[Opening INFORMATION section]

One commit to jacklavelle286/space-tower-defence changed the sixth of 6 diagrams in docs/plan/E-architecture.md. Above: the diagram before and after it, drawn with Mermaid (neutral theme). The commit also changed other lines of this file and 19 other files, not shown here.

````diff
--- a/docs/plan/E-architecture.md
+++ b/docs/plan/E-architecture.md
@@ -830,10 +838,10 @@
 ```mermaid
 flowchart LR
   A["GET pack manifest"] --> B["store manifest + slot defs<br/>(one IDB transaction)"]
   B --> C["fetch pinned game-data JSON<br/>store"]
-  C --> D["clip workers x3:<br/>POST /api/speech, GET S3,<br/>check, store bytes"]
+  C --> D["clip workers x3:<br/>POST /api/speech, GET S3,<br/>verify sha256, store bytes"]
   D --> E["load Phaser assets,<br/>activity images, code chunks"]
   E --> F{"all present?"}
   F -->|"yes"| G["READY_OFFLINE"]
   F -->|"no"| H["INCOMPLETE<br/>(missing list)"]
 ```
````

[Closing INFORMATION section]

# [ACTIVITY]
Lines from the one containing "GET S3,<br/>check, store" through the last line of the records, restated word for word: that is the whole response.

# [OUTPUT FOR THIS EXERCISE]
-  C --> D["clip workers x3:<br/>POST /api/speech, GET S3,<br/>check, store bytes"]
+  C --> D["clip workers x3:<br/>POST /api/speech, GET S3,<br/>verify sha256, store bytes"]
   D --> E["load Phaser assets,<br/>activity images, code chunks"]
   E --> F{"all present?"}
   F -->|"yes"| G["READY_OFFLINE"]
   F -->|"no"| H["INCOMPLETE<br/>(missing list)"]
 ```
````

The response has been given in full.